Rig Veda, dating from 1,500 BCE, is often cited as the source of Hinduism. Nevertheless, the Rig Veda contains ideas that we can trace back to the Harappan civilization. As an example, Rig Veda mantra 8.47.17 mentions a measurement system based on increases by a factor of two (1, 2, 4, 8, 16) also found in Harappa. How is this possible? Five centuries before the Aryans arrived, Harappan cities ceased to exist. Furthermore, Harappans differed significantly from Vedic people because of their urban lifestyle, preference for trading, and lack of armies, while Vedic people preferred pastoral lifestyles, raiding, and warfare.
Due to the fact that Aryans who immigrated were mostly men and therefore probably married women with memories of Harappan cultures. As Hinduism developed in later times, we find that it is full of ideas that are only partially traceable to Vedic ideas. Hindus and Indians in general still value the ideas contained in Harappan seals today.

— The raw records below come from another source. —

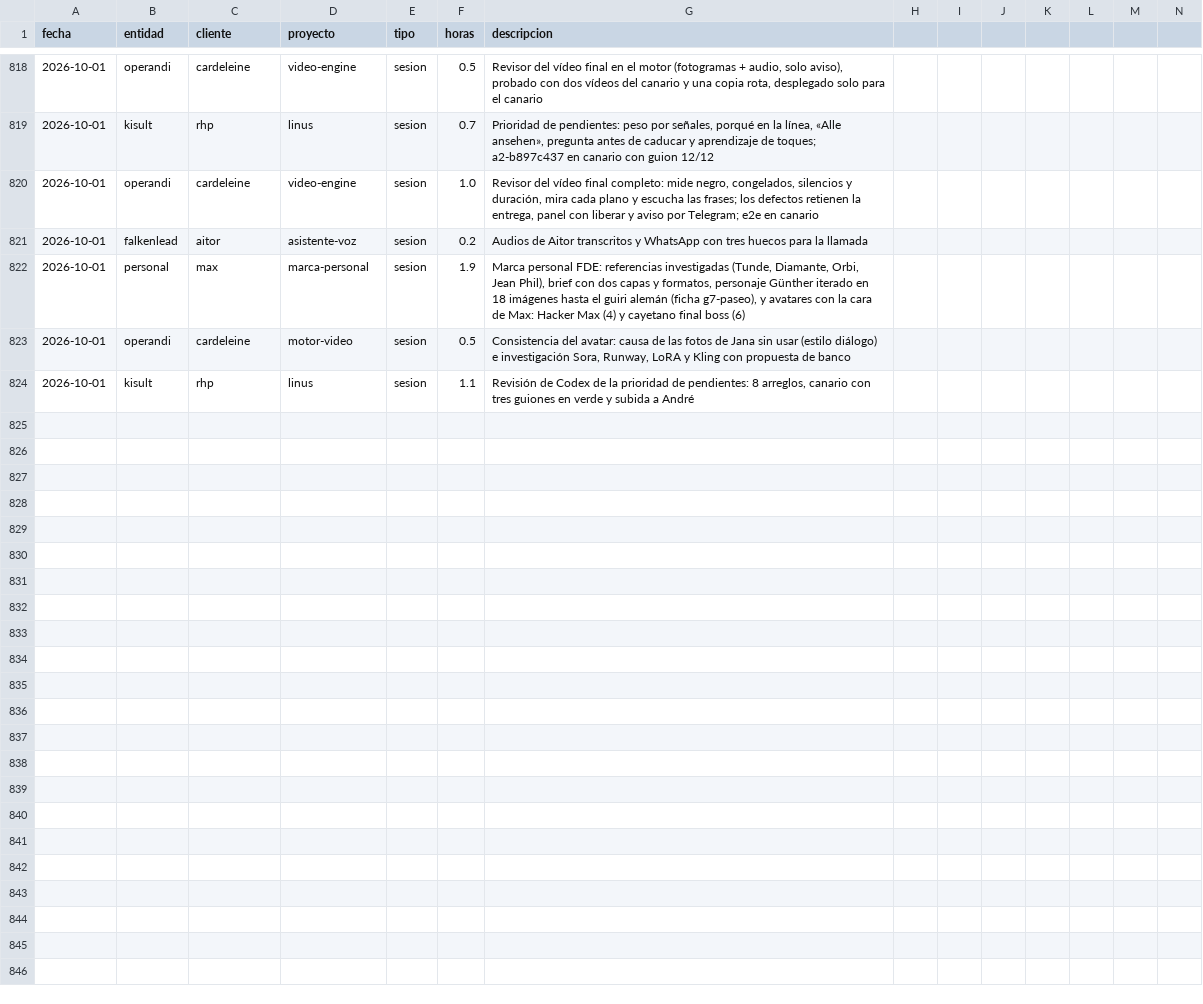
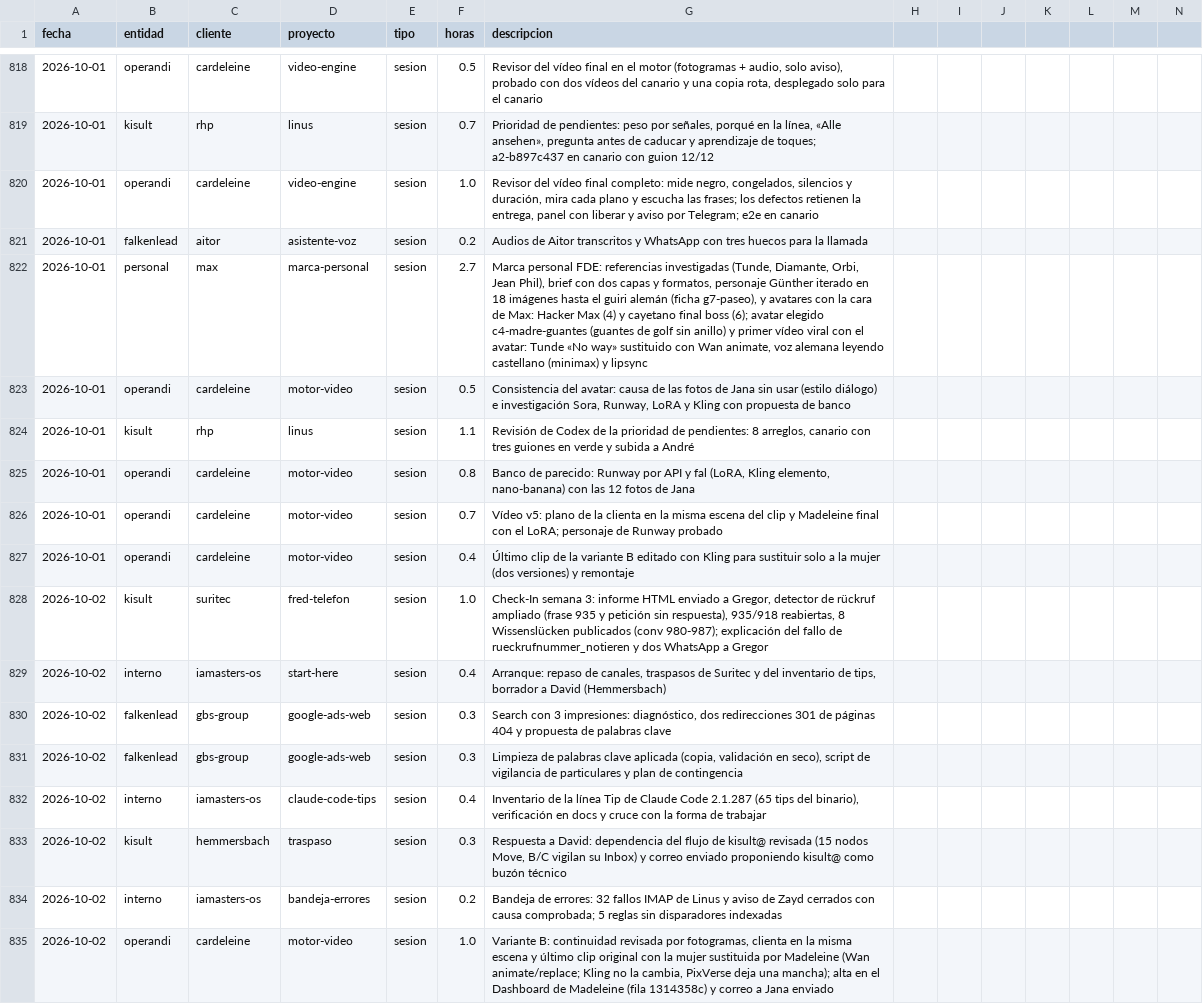
Before and after one commit to MaxSchock/operandi-os, a CSV file: docs/horas-ledger.csv, drawn as a sheet; only a part is shown, gaps mark what is left out; rows hold the shown columns only; the diff covers the shown part only; the diff names each change by its address in the sheet, - before the commit and + after, or states it on an @@ line.

```diff
--- a/docs/horas-ledger.csv
+++ b/docs/horas-ledger.csv
-F822 (horas): 1.9
+F822 (horas): 2.7
-G822 (descripcion): …final boss (6)
+G822 (descripcion): …final boss (6); avatar elegido c4-madre-guantes (guantes de golf sin anillo) y primer vídeo viral con el avatar: Tunde «No way» sustituido con Wan animate, voz alemana leyendo castellano (minimax) y lipsync
+row 825: 2026-10-01 | operandi | cardeleine | motor-video | sesion | 0.8 | Banco de parecido: Runway por API y fal (LoRA, Kling elemento, nano-banana) con las 12 fotos de Jana
+row 826: 2026-10-01 | operandi | cardeleine | motor-video | sesion | 0.7 | Vídeo v5: plano de la clienta en la misma escena del clip y Madeleine final con el LoRA; personaje de Runway probado
+row 827: 2026-10-01 | operandi | cardeleine | motor-video | sesion | 0.4 | Último clip de la variante B editado con Kling para sustituir solo a la mujer (dos versiones) y remontaje
+row 828: 2026-10-02 | kisult | suritec | fred-telefon | sesion | 1.0 | Check-In semana 3: informe HTML enviado a Gregor, detector de rückruf ampliado (frase 935 y petición sin respuesta), 935/918 reabiertas, 8 Wissenslücken publicados (conv 980-987); explicación del fallo de rueckrufnummer_notieren y dos WhatsApp a Gregor
+row 829: 2026-10-02 | interno | iamasters-os | start-here | sesion | 0.4 | Arranque: repaso de canales, traspasos de Suritec y del inventario de tips, borrador a David (Hemmersbach)
+row 830: 2026-10-02 | falkenlead | gbs-group | google-ads-web | sesion | 0.3 | Search con 3 impresiones: diagnóstico, dos redirecciones 301 de páginas 404 y propuesta de palabras clave
+row 831: 2026-10-02 | falkenlead | gbs-group | google-ads-web | sesion | 0.3 | Limpieza de palabras clave aplicada (copia, validación en seco), script de vigilancia de particulares y plan de contingencia
+row 832: 2026-10-02 | interno | iamasters-os | claude-code-tips | sesion | 0.4 | Inventario de la línea Tip de Claude Code 2.1.287 (65 tips del binario), verificación en docs y cruce con la forma de trabajar
+row 833: 2026-10-02 | kisult | hemmersbach | traspaso | sesion | 0.3 | Respuesta a David: dependencia del flujo de kisult@ revisada (15 nodos Move, B/C vigilan su Inbox) y correo enviado proponiendo kisult@ como buzón técnico
+row 834: 2026-10-02 | interno | iamasters-os | bandeja-errores | sesion | 0.2 | Bandeja de errores: 32 fallos IMAP de Linus y aviso de Zayd cerrados con causa comprobada; 5 reglas sin disparadores indexadas
+row 835: 2026-10-02 | operandi | cardeleine | motor-video | sesion | 1.0 | Variante B: continuidad revisada por fotogramas, clienta en la misma escena y último clip original con la mujer sustituida por Madeleine (Wan animate/replace; Kling no la cambia, PixVerse deja una mancha); alta en el Dashboard de Madeleine (fila 1314358c) y correo a Jana enviado
```
Also changed, not shown: 13 added rows elsewhere in this file.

The Harappan seal symbolizes tree worship, animal worship, the number seven, and a yogi. This has been previously documented. Horns hold a special place in Harappan culture. The use of giant horns to demonstrate power is still common among many tribal communities. Strangely, when Persian art came to India around 500 years ago, the horn came to represent demons, something that had never been done before.

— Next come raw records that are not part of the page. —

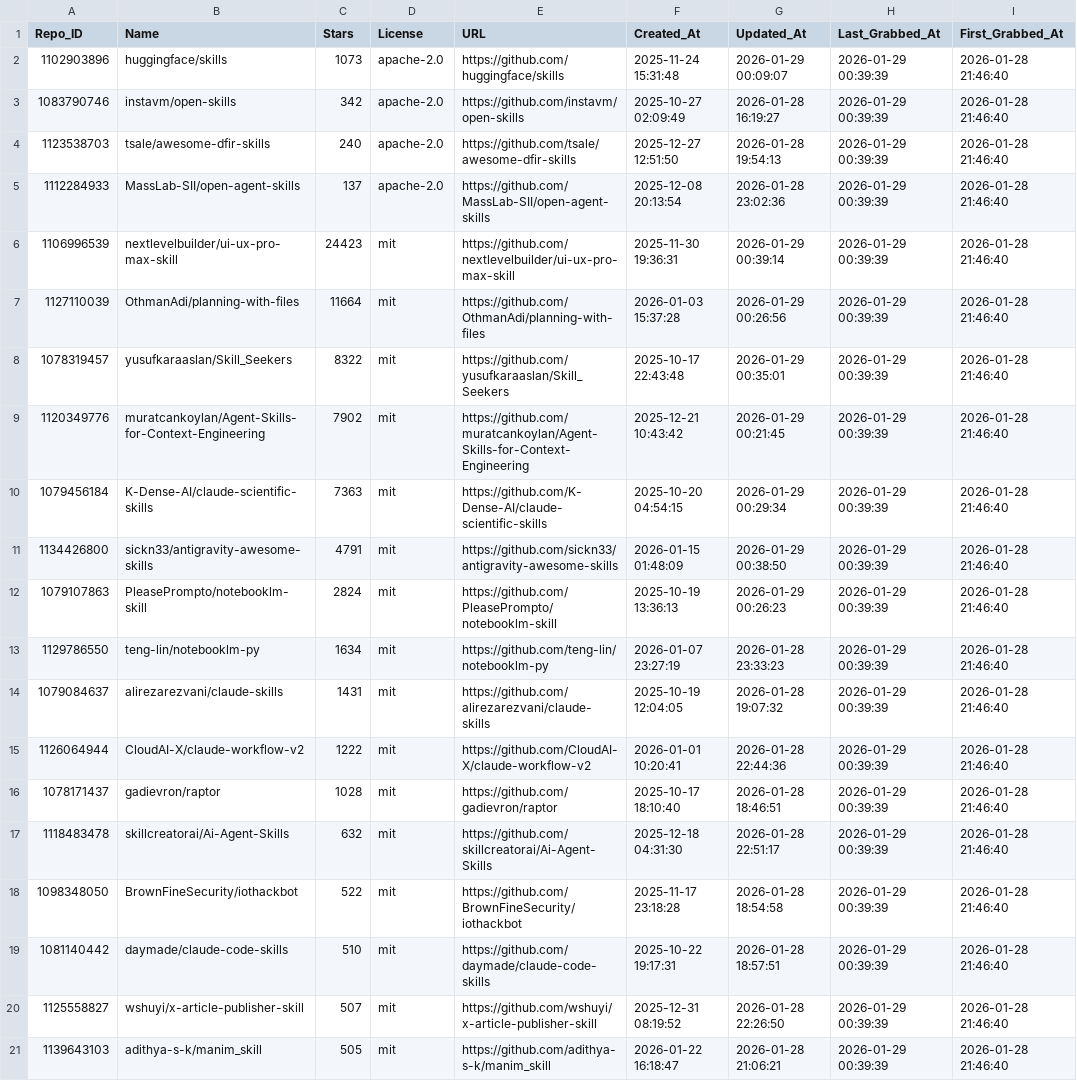
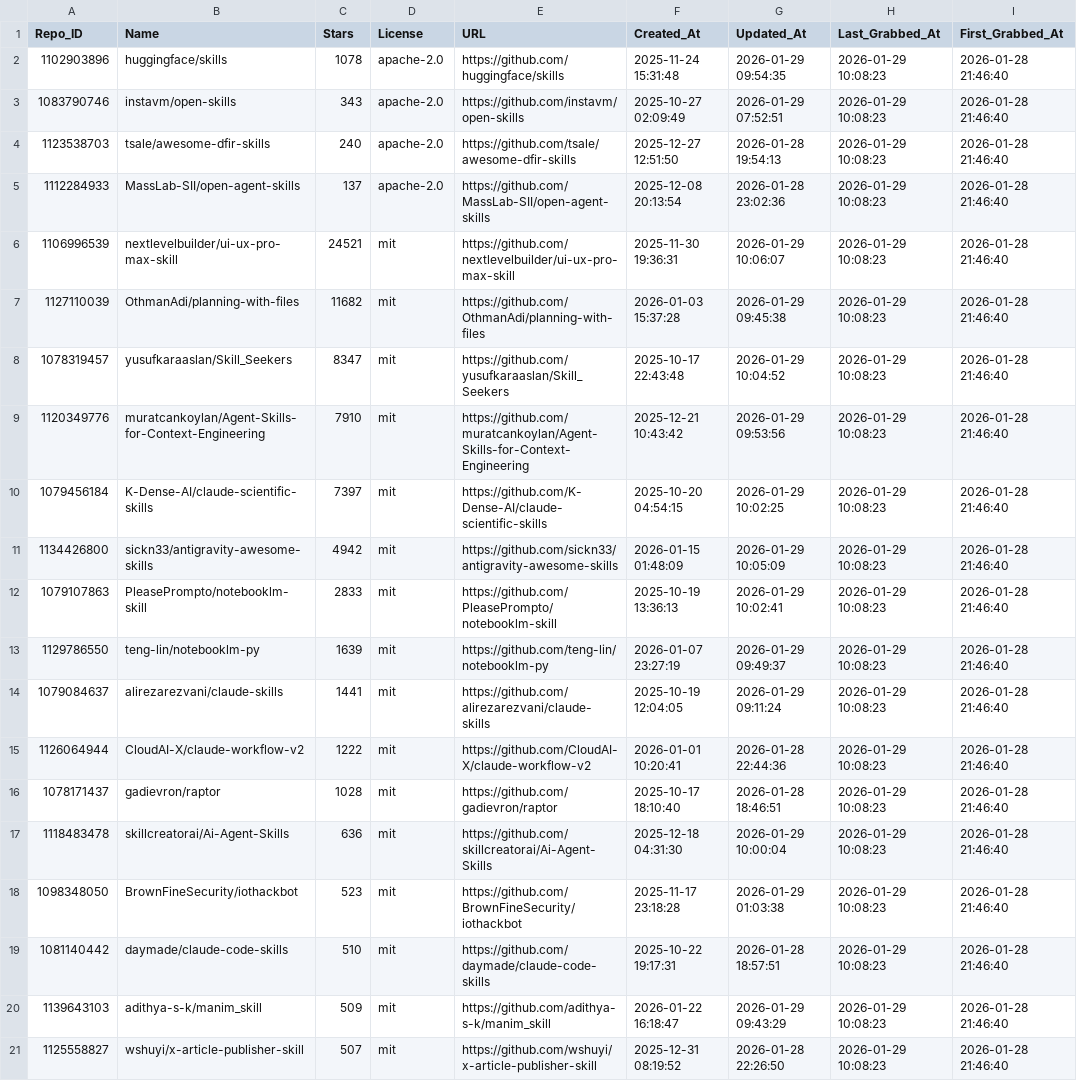
Before and after one commit to whuzhy/Fetch_Skills, a CSV file: Data_Total/major_licenses_total.csv, drawn as a sheet; only a part is shown; removed rows and columns are numbered as before the commit, all else as after; the diff covers the shown part only; the diff names each change by its address in the sheet, - before the commit and + after, or states it on an @@ line.

```diff
--- a/Data_Total/major_licenses_total.csv
+++ b/Data_Total/major_licenses_total.csv
-C2 (Stars): 1073
+C2 (Stars): 1078
-G2 (Updated_At): 2026-01-29 00:09:07
+G2 (Updated_At): 2026-01-29 09:54:35
-H2:H19 (Last_Grabbed_At): 2026-01-29 00:39:39
+H2:H19 (Last_Grabbed_At): 2026-01-29 10:08:23
-C3 (Stars): 342
+C3 (Stars): 343
-G3 (Updated_At): 2026-01-28 16:19:27
+G3 (Updated_At): 2026-01-29 07:52:51
-C6 (Stars): 24423
+C6 (Stars): 24521
-G6 (Updated_At): 2026-01-29 00:39:14
+G6 (Updated_At): 2026-01-29 10:06:07
-C7 (Stars): 11664
+C7 (Stars): 11682
-G7 (Updated_At): 2026-01-29 00:26:56
+G7 (Updated_At): 2026-01-29 09:45:38
-C8 (Stars): 8322
+C8 (Stars): 8347
-G8 (Updated_At): 2026-01-29 00:35:01
+G8 (Updated_At): 2026-01-29 10:04:52
-C9 (Stars): 7902
+C9 (Stars): 7910
-G9 (Updated_At): 2026-01-29 00:21:45
+G9 (Updated_At): 2026-01-29 09:53:56
-C10 (Stars): 7363
+C10 (Stars): 7397
-G10 (Updated_At): 2026-01-29 00:29:34
+G10 (Updated_At): 2026-01-29 10:02:25
-C11 (Stars): 4791
+C11 (Stars): 4942
-G11 (Updated_At): 2026-01-29 00:38:50
+G11 (Updated_At): 2026-01-29 10:05:09
-C12 (Stars): 2824
+C12 (Stars): 2833
-G12 (Updated_At): 2026-01-29 00:26:23
+G12 (Updated_At): 2026-01-29 10:02:41
-C13 (Stars): 1634
+C13 (Stars): 1639
-G13 (Updated_At): 2026-01-28 23:33:23
+G13 (Updated_At): 2026-01-29 09:49:37
-C14 (Stars): 1431
+C14 (Stars): 1441
-G14 (Updated_At): 2026-01-28 19:07:32
+G14 (Updated_At): 2026-01-29 09:11:24
-C17 (Stars): 632
+C17 (Stars): 636
-G17 (Updated_At): 2026-01-28 22:51:17
+G17 (Updated_At): 2026-01-29 10:00:04
-C18 (Stars): 522
+C18 (Stars): 523
-G18 (Updated_At): 2026-01-28 18:54:58
+G18 (Updated_At): 2026-01-29 01:03:38
+row 20: 1139643103 | adithya-s-k/manim_skill | 509 | mit | https://github.com/adithya-s-k/manim_skill | 2026-01-22 16:18:47 | 2026-01-29 09:43:29 | 2026-01-29 10:08:23 | 2026-01-28 21:46:40
-H21 (Last_Grabbed_At): 2026-01-29 00:39:39
+H21 (Last_Grabbed_At): 2026-01-29 10:08:23
-row 21: 1139643103 | adithya-s-k/manim_skill | 505 | mit | https://github.com/adithya-s-k/manim_skill | 2026-01-22 16:18:47 | 2026-01-28 21:06:21 | 2026-01-29 00:39:39 | 2026-01-28 21:46:40
```
Also changed, not shown: 2 added rows, 2 removed rows and 50 edited cells elsewhere in this file, Data_Total/other_licenses_total.csv, 4 other files.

Seals can be wild or domestic, as many people do not realize. What do these indicators tell us about the collaboration between the different Harappan cities? Cities despite vast distances follow the same measurements, modular thinking, and standardization, and there is little evidence of war or standing armies. The wild animals include tigers, deer, crocodiles, bisons and rhinos. Domestic animals include the humped bull, goat and buffalo. Collaboration is demonstrated by making wild and domestic animals circle a yogi-like figure, or merging animals to create composite creatures. In Hindu mythology, composite creatures are sacred, but in Greek mythology, they are monsters.
As we are reminded of the tension between nature and culture, one recurring motif shows a tiger looking back at a man on a tree. The Sama Veda divides melodies into songs of the forest and songs of the settlement. In Pahari miniature paintings, tiger-goddesses, or sphinx, appear in Harappan seals. One seal shows women stopping men from fighting with spears, and another shows trees. There is no image valourizing war, but several seals oppose violence between humans. Several bulls are shown fighting. Humans hunt bulls but are discouraged from fighting. A bird-faced woman stops tigers from fighting, indicating an aversion to territorial behavior.
Harappans were traders and traders dislike war and violence because it disrupts markets. Many of the animals seen on Harappan seals, such as bulls, elephants and rhinos, became icons of the Jain Trithankaras, who promoted non-violence and are still venerated by traders today. Harappans didn’t eat only vegetarian food – they ate all kinds of meat, including cattle. They invented the vessels we use today – handi, thali, lota, circular with rimmed edges. We’re still insular like them, with walled communities, gates, and courtyards.